voted ambiguously on the policy

Gambling - Against permissiveness

by scoring 50.8% compared to the votes below

Why Majority/minority instead of Aye/No?
HouseDateSubjectJohn BaronPolicy vote
Commons1 Nov 2004Gambling Bill — reasoned amendment on 2nd reading minorityminority (strong)
Commons1 Nov 2004Gambling Bill — 2nd reading minorityminority (strong)
Commons24 Jan 2005Gambling Bill — Casino conditions absentminority (strong)
Commons24 Jan 2005Gambling Bill — Third Reading absentminority (strong)
HouseDateSubjectJohn BaronPolicy vote
Commons14 Jun 2005National Lottery Bill (Reasoned amendment on second reading) minorityminority
Commons19 Jan 2006National Lottery Bill — Clause 14 — Functions minorityminority (strong)
Commons28 Mar 2007Gambling (Geographical Distribution of Casino Premises Licences) Order 2007 — 28 Mar 2007 — Division No. 88 minorityminority (strong)
Commons28 Apr 2008Finance Bill — Clause 21 — Amusement Machine licence duty tellayeminority
HouseDateSubjectJohn BaronPolicy vote
Commons17 May 2011Localism Bill — New Clause 31 — Planning Permission for Betting Shops Majorityminority (strong)
Commons16 Oct 2013Opposition Day — Localism — Powers Relating to High Streets and Town and City Centres Majorityminority
Commons26 Nov 2013Gambling (Licensing and Advertising) Bill — New Clause 11 — Power to Extend Horserace Betting Levy to Overseas Bookmakers Majorityminority (strong)
Commons26 Nov 2013Gambling (Licensing and Advertising) Bill — New Clause 14 — Self-Exclusion for Remote Gambling Majorityminority (strong)
Commons4 Dec 2013Categories of Gaming Machine (Amendment) Regulations 2014 — Stake and Prize Limit Increases Majorityminority (strong)
Commons8 Jan 2014Opposition Day — Fixed Odds Betting Terminals and Betting Shops absentminority (strong)
Commons8 Jan 2014Opposition Day — Regulation of Gambling absentminority (strong)

How the number is calculated

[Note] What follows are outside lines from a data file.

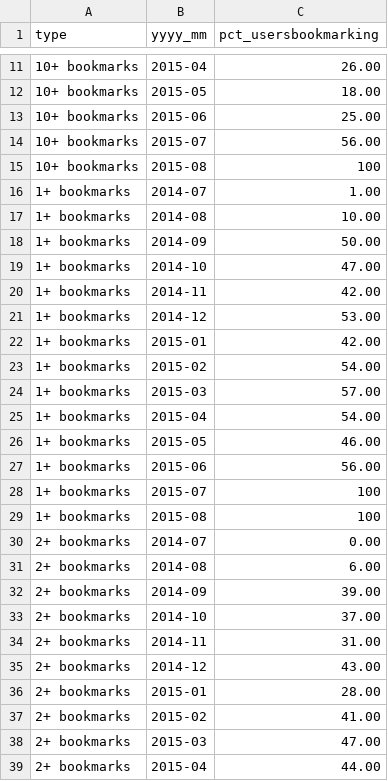
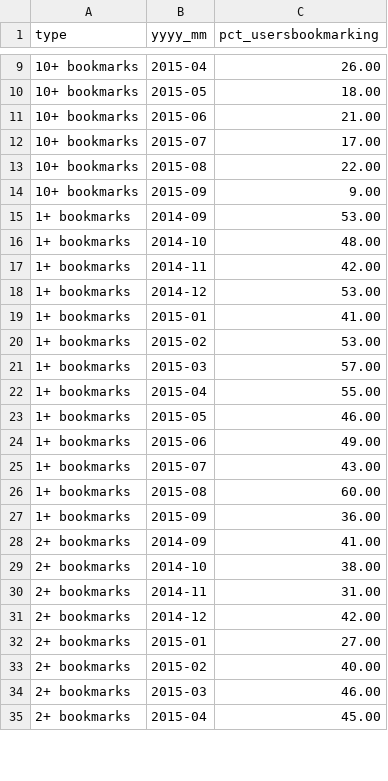
Before and after one commit to jteruya/ddoracle, a CSV file: bookmark/csv/KPI_Robin_PCTBookmarkingUsers.csv, drawn as a sheet; only a part is shown, gaps mark what is left out; the diff covers the shown part only.

Commit message:
Updated to new datasets

```diff
--- a/bookmark/csv/KPI_Robin_PCTBookmarkingUsers.csv
+++ b/bookmark/csv/KPI_Robin_PCTBookmarkingUsers.csv
@@ -12,28 +10,26 @@ type,yyyy_mm,pct_usersbookmarking
 10+ bookmarks,2015-05,18.00
-10+ bookmarks,2015-06,25.00
-10+ bookmarks,2015-07,56.00
-10+ bookmarks,2015-08,100
-1+ bookmarks,2014-07,1.00
-1+ bookmarks,2014-08,10.00
-1+ bookmarks,2014-09,50.00
-1+ bookmarks,2014-10,47.00
+10+ bookmarks,2015-06,21.00
+10+ bookmarks,2015-07,17.00
+10+ bookmarks,2015-08,22.00
+10+ bookmarks,2015-09,9.00
+1+ bookmarks,2014-09,53.00
+1+ bookmarks,2014-10,48.00
 1+ bookmarks,2014-11,42.00
 1+ bookmarks,2014-12,53.00
-1+ bookmarks,2015-01,42.00
-1+ bookmarks,2015-02,54.00
+1+ bookmarks,2015-01,41.00
+1+ bookmarks,2015-02,53.00
 1+ bookmarks,2015-03,57.00
-1+ bookmarks,2015-04,54.00
+1+ bookmarks,2015-04,55.00
 1+ bookmarks,2015-05,46.00
-1+ bookmarks,2015-06,56.00
-1+ bookmarks,2015-07,100
-1+ bookmarks,2015-08,100
-2+ bookmarks,2014-07,0.00
-2+ bookmarks,2014-08,6.00
-2+ bookmarks,2014-09,39.00
-2+ bookmarks,2014-10,37.00
+1+ bookmarks,2015-06,49.00
+1+ bookmarks,2015-07,43.00
+1+ bookmarks,2015-08,60.00
+1+ bookmarks,2015-09,36.00
+2+ bookmarks,2014-09,41.00
+2+ bookmarks,2014-10,38.00
 2+ bookmarks,2014-11,31.00
-2+ bookmarks,2014-12,43.00
-2+ bookmarks,2015-01,28.00
-2+ bookmarks,2015-02,41.00
-2+ bookmarks,2015-03,47.00
-2+ bookmarks,2015-04,44.00
+2+ bookmarks,2014-12,42.00
+2+ bookmarks,2015-01,27.00
+2+ bookmarks,2015-02,40.00
+2+ bookmarks,2015-03,46.00
+2+ bookmarks,2015-04,45.00
```
Also changed, not shown: 1 added row, 2 removed rows and 6 edited cells elsewhere in this file, bookmark/csv/KPI_Robin_BookmarksPerUser.csv, bookmark/csv/KPI_Robin_BookmarksPerUser_transposed.csv, 36 other files.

The MP's votes count towards a weighted average where the most important votes get 50 points, less important votes get 10 points, and less important votes for which the MP was absent get 2 points. In important votes the MP gets awarded the full 50 points for voting the same as the policy, no points for voting against the policy, and 25 points for not voting. In less important votes, the MP gets 10 points for voting with the policy, no points for voting against, and 1 (out of 2) if absent.

Questions about this formula can be discussed on the forum.

No of votesPointsOut of
Most important votes (50 points)   
MP voted with policy4200200
MP voted against policy40200
MP absent4100200
Less important votes (10 points)   
MP voted with policy22020
MP voted against policy1010
Less important absentees (2 points)   
MP absent*000

*Pressure of other work means MPs or Lords are not always available to vote – it does not always indicate they have abstained. Therefore, being absent on a less important vote makes a disproportionatly small difference.

agreement score
MP's points
total points
 = 50.8 %.

About the Project

The Public Whip is a not-for-profit, open source website created in 2003 by Francis Irving and Julian Todd and now run by Bairwell Ltd.

The Whip on the Web

Help keep PublicWhip alive